Google's data privacy scrutiny continues, new Peloton machine rumors and more digital health news briefs

Also: Researchers use smart speakers and white noise to monitor infant respiration; ActiGraph integrates with Signant Health.
By Dave Muoio

The increased spotlight on Google’s healthcare privacy practices doesn’t seem to be letting up, with the Washington Post publishing a story this morning detailing a botched arrangement between the tech giant and the National Institutes of Health back in 2017.

The two groups had a research arrangement centered on more than 100,000 chest X-ray images provided to Google by the NIH. However, according to an anonymous source and emails obtained by the Post through a Freedom of Information Act request, Google was days from publicly posting these images before being stopped by the NIH due to concerns that many contained identifiable details.

While the project never saw the light of day, the anonymous stressed that Google researchers didn’t obtained legal patient information privacy agreements throughout the effort.

“We take great care to protect patient data and ensure that personal information remains private and secure,” Google spokesman Michael Moeschler told the Post in regard to the NIH project. “Out of an abundance of caution, and in the interest of protecting personal privacy, we elected to not host the NIH dataset. We deleted all images from our internal systems and did not pursue further work with NIH.”
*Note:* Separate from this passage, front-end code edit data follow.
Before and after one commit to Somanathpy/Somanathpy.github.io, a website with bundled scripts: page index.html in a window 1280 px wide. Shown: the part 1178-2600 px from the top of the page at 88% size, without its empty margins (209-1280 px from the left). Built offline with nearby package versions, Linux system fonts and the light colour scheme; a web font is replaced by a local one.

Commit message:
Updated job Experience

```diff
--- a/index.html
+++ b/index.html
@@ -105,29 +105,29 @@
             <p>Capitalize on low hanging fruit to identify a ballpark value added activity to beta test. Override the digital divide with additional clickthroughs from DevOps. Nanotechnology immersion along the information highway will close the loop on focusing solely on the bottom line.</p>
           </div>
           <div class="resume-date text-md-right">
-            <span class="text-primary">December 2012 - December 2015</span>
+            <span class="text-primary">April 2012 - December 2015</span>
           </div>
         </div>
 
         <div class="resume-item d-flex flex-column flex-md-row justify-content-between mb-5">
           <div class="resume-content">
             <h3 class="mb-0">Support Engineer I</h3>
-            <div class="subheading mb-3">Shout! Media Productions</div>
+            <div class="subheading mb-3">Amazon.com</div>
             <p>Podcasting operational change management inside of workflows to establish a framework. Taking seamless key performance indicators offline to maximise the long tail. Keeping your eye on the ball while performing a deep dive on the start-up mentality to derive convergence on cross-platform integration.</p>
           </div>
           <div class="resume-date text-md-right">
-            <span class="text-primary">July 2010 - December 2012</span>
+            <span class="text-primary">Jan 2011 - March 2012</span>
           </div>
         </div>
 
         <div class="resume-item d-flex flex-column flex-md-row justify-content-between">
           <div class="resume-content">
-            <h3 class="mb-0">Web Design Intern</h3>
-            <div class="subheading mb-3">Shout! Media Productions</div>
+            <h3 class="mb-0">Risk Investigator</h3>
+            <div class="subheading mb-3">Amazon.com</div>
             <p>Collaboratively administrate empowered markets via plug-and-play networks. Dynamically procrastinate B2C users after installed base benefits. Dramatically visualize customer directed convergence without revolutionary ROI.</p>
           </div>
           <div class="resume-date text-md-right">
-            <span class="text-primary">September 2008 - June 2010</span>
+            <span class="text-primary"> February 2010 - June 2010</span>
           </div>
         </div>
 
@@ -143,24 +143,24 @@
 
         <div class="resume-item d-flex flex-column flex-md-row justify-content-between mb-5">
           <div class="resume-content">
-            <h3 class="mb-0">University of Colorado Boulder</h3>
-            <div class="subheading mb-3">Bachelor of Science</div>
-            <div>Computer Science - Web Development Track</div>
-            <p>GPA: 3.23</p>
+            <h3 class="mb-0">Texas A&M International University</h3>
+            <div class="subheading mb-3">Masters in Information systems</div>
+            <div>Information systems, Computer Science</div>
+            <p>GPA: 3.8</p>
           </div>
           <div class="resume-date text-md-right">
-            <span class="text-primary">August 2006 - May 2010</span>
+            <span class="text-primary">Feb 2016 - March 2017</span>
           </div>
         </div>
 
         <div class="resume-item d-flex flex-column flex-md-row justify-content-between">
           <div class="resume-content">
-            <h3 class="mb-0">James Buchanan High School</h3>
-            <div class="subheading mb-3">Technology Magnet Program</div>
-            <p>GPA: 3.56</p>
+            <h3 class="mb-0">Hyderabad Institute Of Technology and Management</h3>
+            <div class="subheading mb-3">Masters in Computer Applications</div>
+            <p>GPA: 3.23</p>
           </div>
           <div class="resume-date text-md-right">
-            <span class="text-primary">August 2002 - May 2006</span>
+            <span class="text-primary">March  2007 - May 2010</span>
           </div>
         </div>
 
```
Connected fitness equipment maker Peloton Interactive is said to be preparing two new machines to release sometime next year, according to anonymous sources speaking to Bloomberg. These two builds would be the first new hardware from Peloton since the release of its treadmill, and are said to take the form of a cheaper treadmill and a rowing machine.

Additionally, the company has also been investigating new companion apps designed for Fire TV and Apple Watches.

Peloton has been facing some internal pressure since its recent IPO, although its stock took a slight jump upon word of the rumors.


Alexa, monitor the baby’s breathing. University of Washington researchers have developed a new technology that could allow smart speakers like Amazon Echos or Google Homes to monitor the breathing and movement of a sleeping baby. To do so, the devices would play white noise played over the speaker and record how it is reflected back to the microphone. In a test of five babies in a hospital’s NICU, the approach was able to detect respiratory rates similar to those of a standard vital sign monitor.

“One of the biggest challenges new parents face is making sure their babies get enough sleep. They also want to monitor their children while they’re sleeping,” Dr. Jacob SUnshine, assistant professor of anesthesiology and pain medicine at the University of Washington School of Medicine, said in a statement. “With this in mind, we sought to develop a system that combines soothing white noise with the ability to unobtrusively measure an infant’s motion and breathing.”


Further digitizing the digital trial. ActiGraph’s FDA-cleared sleep and activity monitoring tech is now at the heart of Signant Health’s electronic clinical outcome assessment platform TrialMax thanks to a new arrangement between the companies. This integration allows researchers to collect and record these data via connected research-grade wearables.

"It's important that patients continue to experience trials that benefit them without burdening them,” Bill Byrom, Signant Health’s VP of product strategy and innovation, said in a statement. “Using ActiGraph's devices not only provides a simple and efficient experience for patients, it also simplifies and streamlines trials for sites and sponsors while offering better data and insights."  


New research conducted by virtual reality focused startup XRHealth found that its VR product was significantly (p = .01) better able to capture a reliable measurement of cervical and shoulder range motion than goniometer, the current standard.According to a survey component in the study, 72.5% of subjects reported preferring to be measured with the VR tool instead of the standard goniometer.